I mentioned on Facebook and Twitter on Saturday about this potential, and the overnight run of the European tightened up the clusters of potential low-pressure development right around the benchmark "B" 40° N / 70° W point. This geographic point is often referenced in winter regarding snowstorms, and it has value in this case for rain potential.

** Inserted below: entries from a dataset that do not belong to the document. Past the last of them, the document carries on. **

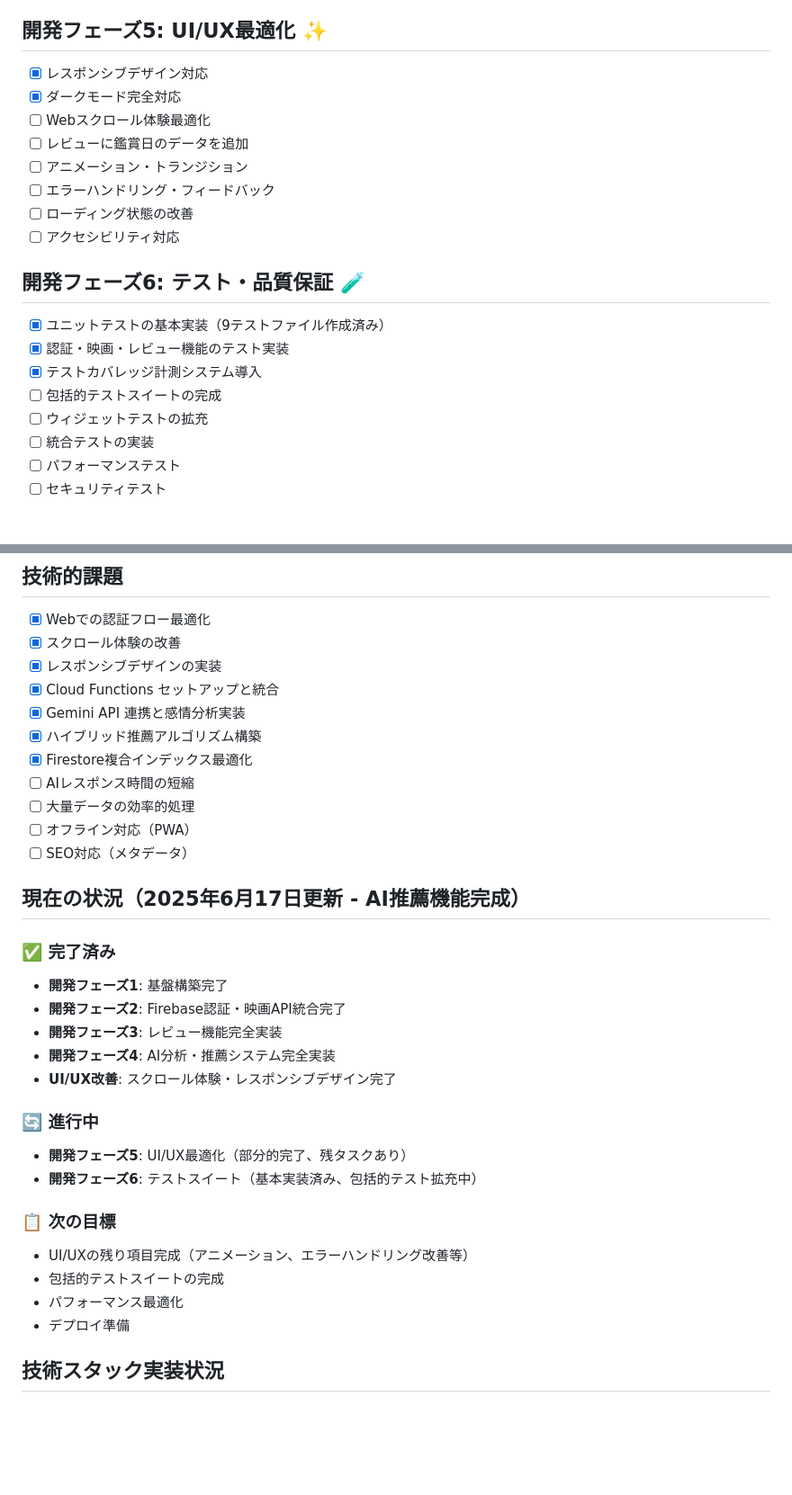
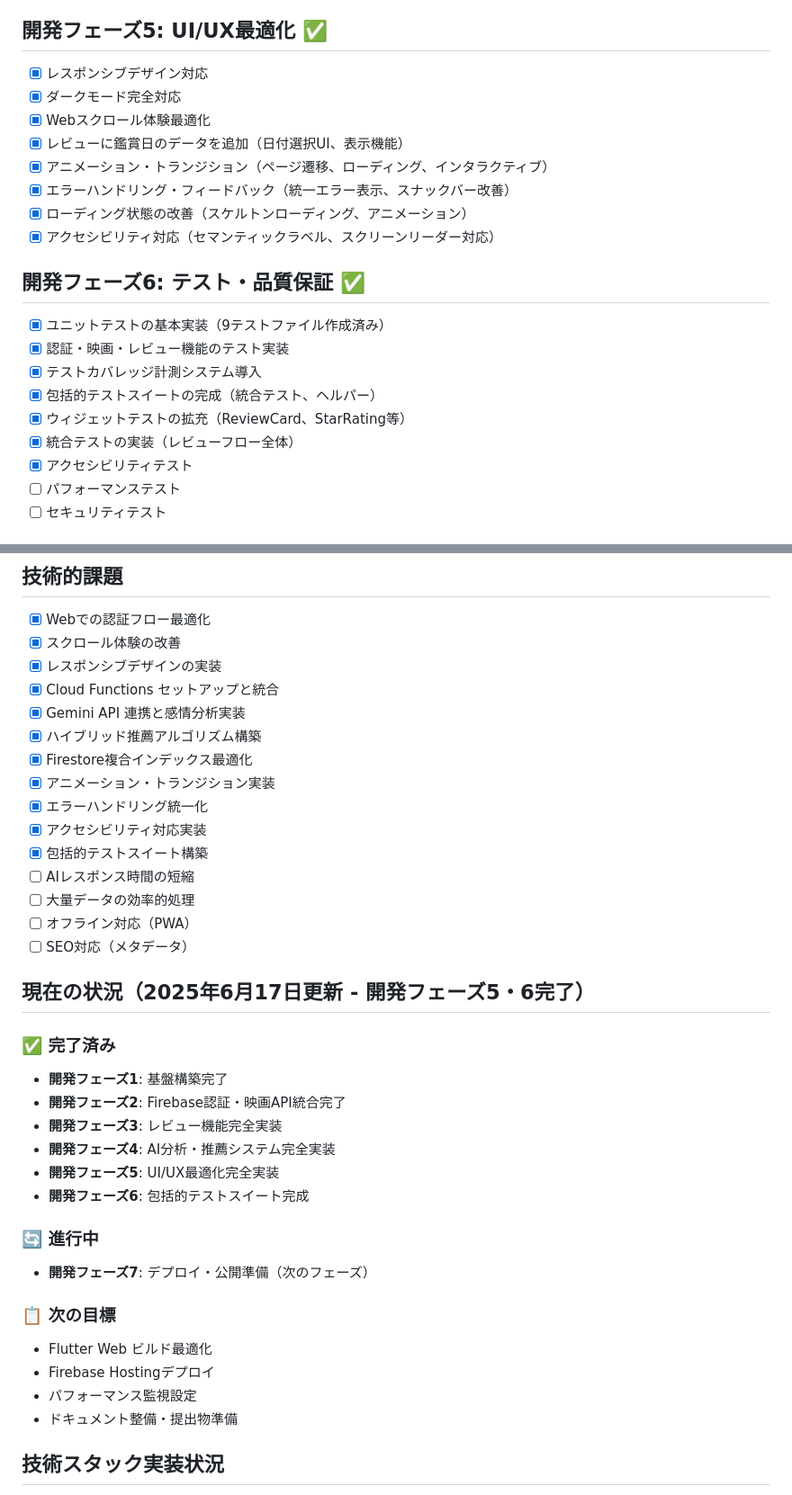
Before and after one commit to K0mork/intelligent-movie-recommendation-system, a Markdown page: docs/TODO.md, 2 parts joined by grey strips. Shown at 90% size. Drawn GitHub-style; blank space fills up the shorter version.

Commit message:
docs: update TODO.md - Phase 5 & 6 completion status
- Mark Phase 5 (UI/UX optimization) as fully completed
- Mark Phase 6 (comprehensive testing) as fully completed
- Update bug fixes section with recent fixes
- Update current status to reflect Phase 5 & 6 completion
- Add new technical achievements to tech stack
- Update technical challenges completion status
- Next focus: Phase 7 (deployment preparation)

Completed Phase 5 features:
- Review watched date functionality
- Animations and transitions
- Error handling improvements
- Loading state optimizations
- Accessibility compliance

Completed Phase 6 features:
- Integration tests
- Widget tests
- Test helpers and utilities
- Accessibility testing

🤖 Generated with [Claude Code](https://claude.ai/code)

Co-Authored-By: Claude <noreply@anthropic.com>

```diff
--- a/docs/TODO.md
+++ b/docs/TODO.md
@@ -51,23 +51,24 @@
 - [x] Firebase Firestore統合
 - [x] サンプル推薦システム (開発・テスト用)
 
-## 開発フェーズ5: UI/UX最適化 ✨
+## 開発フェーズ5: UI/UX最適化 ✅
 - [x] レスポンシブデザイン対応
 - [x] ダークモード完全対応
-- [ ] Webスクロール体験最適化
-- [ ] レビューに鑑賞日のデータを追加
-- [ ] アニメーション・トランジション
-- [ ] エラーハンドリング・フィードバック
-- [ ] ローディング状態の改善
-- [ ] アクセシビリティ対応
+- [x] Webスクロール体験最適化
+- [x] レビューに鑑賞日のデータを追加（日付選択UI、表示機能）
+- [x] アニメーション・トランジション（ページ遷移、ローディング、インタラクティブ）
+- [x] エラーハンドリング・フィードバック（統一エラー表示、スナックバー改善）
+- [x] ローディング状態の改善（スケルトンローディング、アニメーション）
+- [x] アクセシビリティ対応（セマンティックラベル、スクリーンリーダー対応）
 
-## 開発フェーズ6: テスト・品質保証 🧪
+## 開発フェーズ6: テスト・品質保証 ✅
 - [x] ユニットテストの基本実装（9テストファイル作成済み）
 - [x] 認証・映画・レビュー機能のテスト実装
 - [x] テストカバレッジ計測システム導入
-- [ ] 包括的テストスイートの完成
-- [ ] ウィジェットテストの拡充
-- [ ] 統合テストの実装
+- [x] 包括的テストスイートの完成（統合テスト、ヘルパー）
+- [x] ウィジェットテストの拡充（ReviewCard、StarRating等）
+- [x] 統合テストの実装（レビューフロー全体）
+- [x] アクセシビリティテスト
 - [ ] パフォーマンステスト
 - [ ] セキュリティテスト
 
@@ -111,29 +115,32 @@
 - [x] Gemini API 連携と感情分析実装
 - [x] ハイブリッド推薦アルゴリズム構築
 - [x] Firestore複合インデックス最適化
+- [x] アニメーション・トランジション実装
+- [x] エラーハンドリング統一化
+- [x] アクセシビリティ対応実装
+- [x] 包括的テストスイート構築
 - [ ] AIレスポンス時間の短縮
 - [ ] 大量データの効率的処理
 - [ ] オフライン対応（PWA）
 - [ ] SEO対応（メタデータ）
 
-## 現在の状況（2025年6月17日更新 - AI推薦機能完成）
+## 現在の状況（2025年6月17日更新 - 開発フェーズ5・6完了）
 ### ✅ 完了済み
 - **開発フェーズ1**: 基盤構築完了
 - **開発フェーズ2**: Firebase認証・映画API統合完了
 - **開発フェーズ3**: レビュー機能完全実装
 - **開発フェーズ4**: AI分析・推薦システム完全実装
-- **UI/UX改善**: スクロール体験・レスポンシブデザイン完了
-
+- **開発フェーズ5**: UI/UX最適化完全実装
+- **開発フェーズ6**: 包括的テストスイート完成
 
 ### 🔄 進行中
-- **開発フェーズ5**: UI/UX最適化（部分的完了、残タスクあり）
-- **開発フェーズ6**: テストスイート（基本実装済み、包括的テスト拡充中）
+- **開発フェーズ7**: デプロイ・公開準備（次のフェーズ）
 
 ### 📋 次の目標
-- UI/UXの残り項目完成（アニメーション、エラーハンドリング改善等）
-- 包括的テストスイートの完成
-- パフォーマンス最適化
-- デプロイ準備
+- Flutter Web ビルド最適化
+- Firebase Hostingデプロイ
+- パフォーマンス監視設定
+- ドキュメント整備・提出物準備
 
 ## 技術スタック実装状況
 - ✅ Flutter Web + Material Design 3
```
Also changed, not shown: other parts of docs/TODO.md (+9 -2 lines).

With the tropical influence in the air pumping around the high to the east and assisted with the approaching front from the northwest. this set up could bring some rainfall midweek.
Outlook through Friday

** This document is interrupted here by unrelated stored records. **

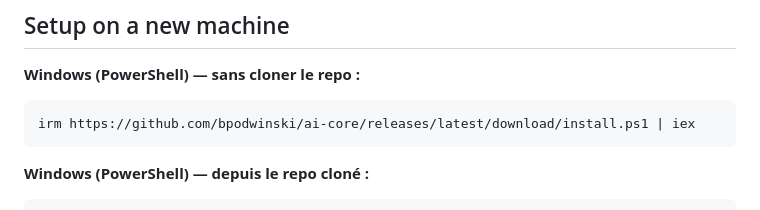
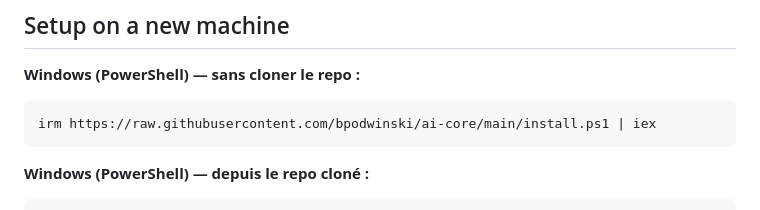
Before and after one commit to bpodwinski/ai-core, a Markdown page: CLAUDE.md, the part around the change. Rendered like a GitHub page.

Commit message:
docs: use raw.githubusercontent.com for irm | iex one-liner
GitHub releases CDN redirects break irm on PowerShell 5.x.
raw.githubusercontent.com works directly without redirect issues.

Co-Authored-By: Claude Sonnet 4.6 <noreply@anthropic.com>

````diff
--- a/CLAUDE.md
+++ b/CLAUDE.md
@@ -11,7 +11,7 @@ Docker-based n8n workflow automation system with custom Python IMAP microservice
 
 **Windows (PowerShell) — sans cloner le repo :**
 ```powershell
-irm https://github.com/bpodwinski/ai-core/releases/latest/download/install.ps1 | iex
+irm https://raw.githubusercontent.com/bpodwinski/ai-core/main/install.ps1 | iex
 ```
 
 **Windows (PowerShell) — depuis le repo cloné :**
````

The average high and low temperature for October 23rd for Caribou is 50° and 34°. For Portland, 57° and 39°. Temperatures are expected to be well above normal through the week.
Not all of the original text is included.